When people first get into recovery they often want to tell the world about there new way of life and how amazing it is. Some people feel this is a bad idea for someone in recovery. I found this article about the subject. This person is ‘out of the closet’ about there recovery. Do you agree with them or disagree?




I have been asked many times to explain why I have chosen to be so “out of the closet” and open about being a person in long-term recovery from a substance use disorder. This inquiry generally comes from well-meaning individuals with good intentions who are seeking to understand. Typically I field questions such as “aren’t you worried about people judging you?” or “it’s been so long, aren’t you past the point of talking about your recovery?” I am always happy to explain the reasons why it is so important to me to recover out loud – below are my top 3:
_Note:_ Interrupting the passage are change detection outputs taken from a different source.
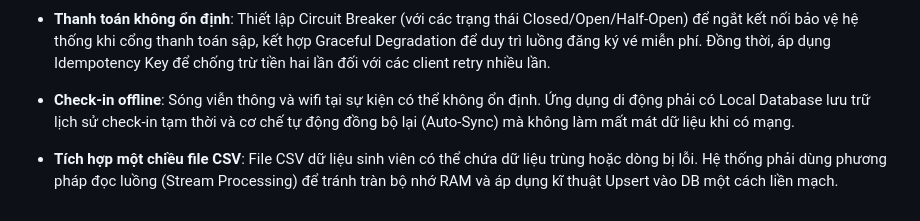
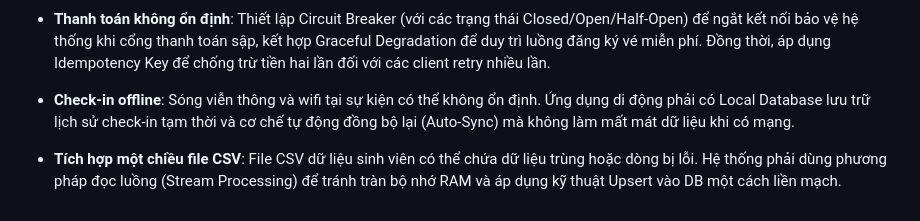
Before and after one commit to Luke23127006/UniHub, a Markdown page: docs/proposal.md, the part around the change. Rendered like a GitHub page.

Commit message:
Potential fix for pull request finding
Co-authored-by: Copilot Autofix powered by AI <175728472+Copilot@users.noreply.github.com>

```diff
--- a/docs/proposal.md
+++ b/docs/proposal.md
@@ -62,4 +62,4 @@ Hệ thống phục vụ 3 nhóm người dùng chính với các quyền hạn
 
 - **Check-in offline**: Sóng viễn thông và wifi tại sự kiện có thể không ổn định. Ứng dụng di động phải có Local Database lưu trữ lịch sử check-in tạm thời và cơ chế tự động đồng bộ lại (Auto-Sync) mà không làm mất mát dữ liệu khi có mạng.
 
-- **Tích hợp một chiều file CSV**: File CSV dữ liệu sinh viên có thể chứa dữ liệu trùng hoặc dòng bị lỗi. Hệ thống phải dùng phương pháp đọc luồng (Stream Processing) để tránh tràn bộ nhớ RAM và áp dụng kĩ thuật Upsert vào DB một cách liền mạch.
+- **Tích hợp một chiều file CSV**: File CSV dữ liệu sinh viên có thể chứa dữ liệu trùng hoặc dòng bị lỗi. Hệ thống phải dùng phương pháp đọc luồng (Stream Processing) để tránh tràn bộ nhớ RAM và áp dụng kỹ thuật Upsert vào DB một cách liền mạch.
```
1) To provide hope:

The world is unfortunately all too aware of what an active substance use disorder looks like but not yet commonly aware of what thriving recovery looks like. Many people have experienced or witnessed substance use disorder in action but not seen an accompanying experience of recovery. A good number of those folks are likely to not have hope that recovery is possible because they have not seen it for themselves or their loved ones. Furthermore, when somebody is struggling with an active substance use disorder, the chances are relatively high that those around them are well aware of it. Whether it is standing at a bus stop, in line at the pharmacy or attending a wedding, it is often clear to the outside world when somebody there is living with a substance use disorder. Conversely, when somebody is living in recovery from a substance use disorder, it is common that outside of their immediate circle of family, friends and recovery community members, many people have no idea that they are a person in recovery. In order for the world at large to have hope that recovery is possible, they have to see it. Recovery has to be made just as visible, if not more so than the painfully visible substance use disorder that preceded it. There has to be glimmers of hope that recovery can happen. If I do not tell you that I am a person in long-term recovery, you have no idea. If you have no idea, then you are missing out on an opportunity to receive the hope that recovery is happens. I recover out loud to be hope to the larger world that recovery is indeed possible.
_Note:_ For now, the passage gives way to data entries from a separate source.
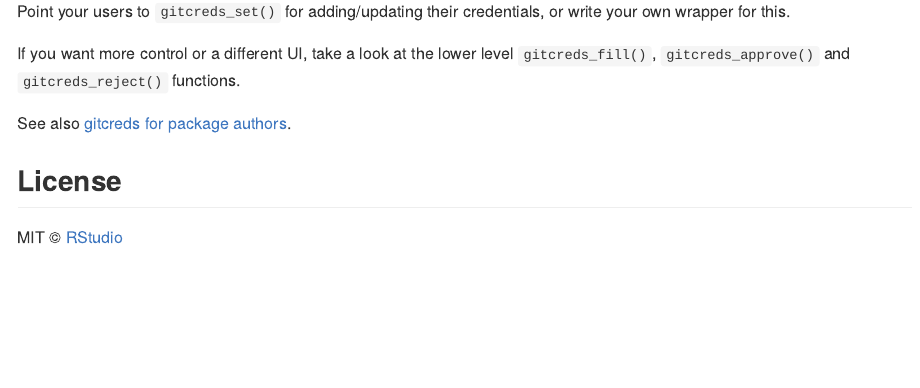
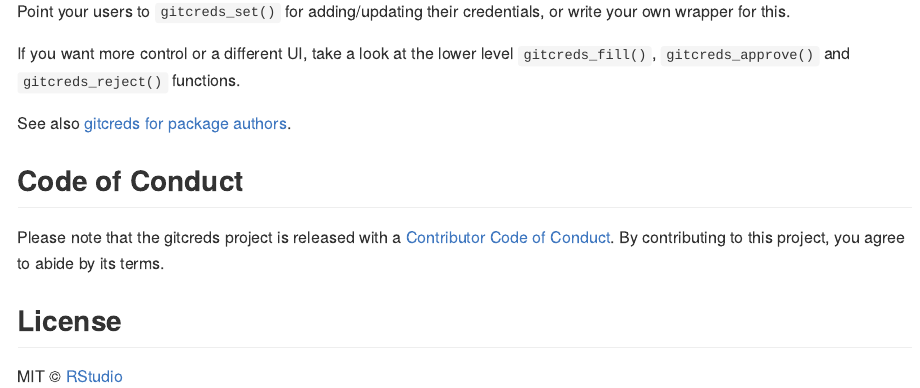
Before and after one commit to r-lib/gitcreds, an R Markdown document (README.Rmd): the page in a window 1100 px wide, from 3390 px down. The pictures show the output file README.md that the author committed with the source, drawn offline in the style of GitHub; badge pictures from the web are left out.

Commit message:
usethis::use_tidy_coc()

```diff
--- a/README.Rmd
+++ b/README.Rmd
@@ -197,6 +197,12 @@ If you want more control or a different UI, take a look at the lower level
 
 See also [gitcreds for package authors](https://gitcreds.r-lib.org/articles/package.html).
 
+## Code of Conduct
+
+Please note that the gitcreds project is released with a
+[Contributor Code of Conduct](https://contributor-covenant.org/version/2/1/CODE_OF_CONDUCT.html).
+By contributing to this project, you agree to abide by its terms.
+
 ## License
 
 MIT © [RStudio](https://github.com/rstudio)
```
Also changed, not shown: .github/CODE_OF_CONDUCT.md (added), README.md.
2) To shatter stigma:

The most effective strategies for breaking down stigma are contact strategies. This occurs when a person is faced with evidence that contradicts their preexisting ideas, beliefs, opinions and attitudes about a thing or group of people. With many individuals having a perception of substance use disorder that does not include recovery, it is easy for them to go on holding onto the viewpoint that recovery does not happen. It is only when confronted with evidence showing otherwise that people will begin to challenge the way they view substance use disorder. When an individual who has not seen evidence that recovery is possible is introduced to a person in recovery, the walls of some of those preexisting beliefs begin to crack. When those cracks occur, an opening has been made for hope, compassion, tolerance, understanding, acceptance and admiration. This creates more safe spaces in the world for anybody struggling with substance use disorder or in recovery to be open and honest about it without fear of judgment, discrimination or shaming. I recover out loud to shatter stigma so that the world is a safer place for anybody in or seeking recovery, as well as to show the world that recovery can and does happen.

3) To share the solutions:

Every single day in the United States, approximately 350 people – 350 sons, daughters, partners, mothers, fathers, friends, neighbors – die as a result of substance use disorder. 1/3 of families in our country are impacted in some way by addiction. Now more than ever, it is imperative that we make solutions for finding recovery available and accessible to anybody in need of them. The beautiful thing about this is that there are many solutions available! Millions of individuals have successfully discovered and utilized strategies and tools to initiate and sustain long-term recovery. The challenge is not so much in the availability of these solutions; the greatest obstacle lies in the accessibility part. Solutions are out there – everything from evidence-based treatment interventions, medication management tools, self-help and other support strategies, community based recovery support services – there are plenty of solutions for individuals and families to access. The problem lies more so in the access area. While there are countless reasons for lack of access to recovery resources that range from sorely inadequate funding to racial and cultural disparities, one reason that we can begin to alleviate today is a lack of knowledge or awareness about what the solutions are. With so many individuals living quietly in recovery, there is the unfortunate by-product of silence surrounding what has worked for them. If more individuals in recovery would talk openly about their recovery and the resources, tools and strategies they used that allowed them to sustain it, more people would become aware of them. Widespread awareness of the solutions would drastically improve access to them. I recover out loud so that I may freely and widely share the solutions, both the solutions I’ve personally used and those that I may not have used but that have worked for others. I recover out loud so individuals and families will have awareness of and access to whatever it is they need to initiate and sustain long-term recovery.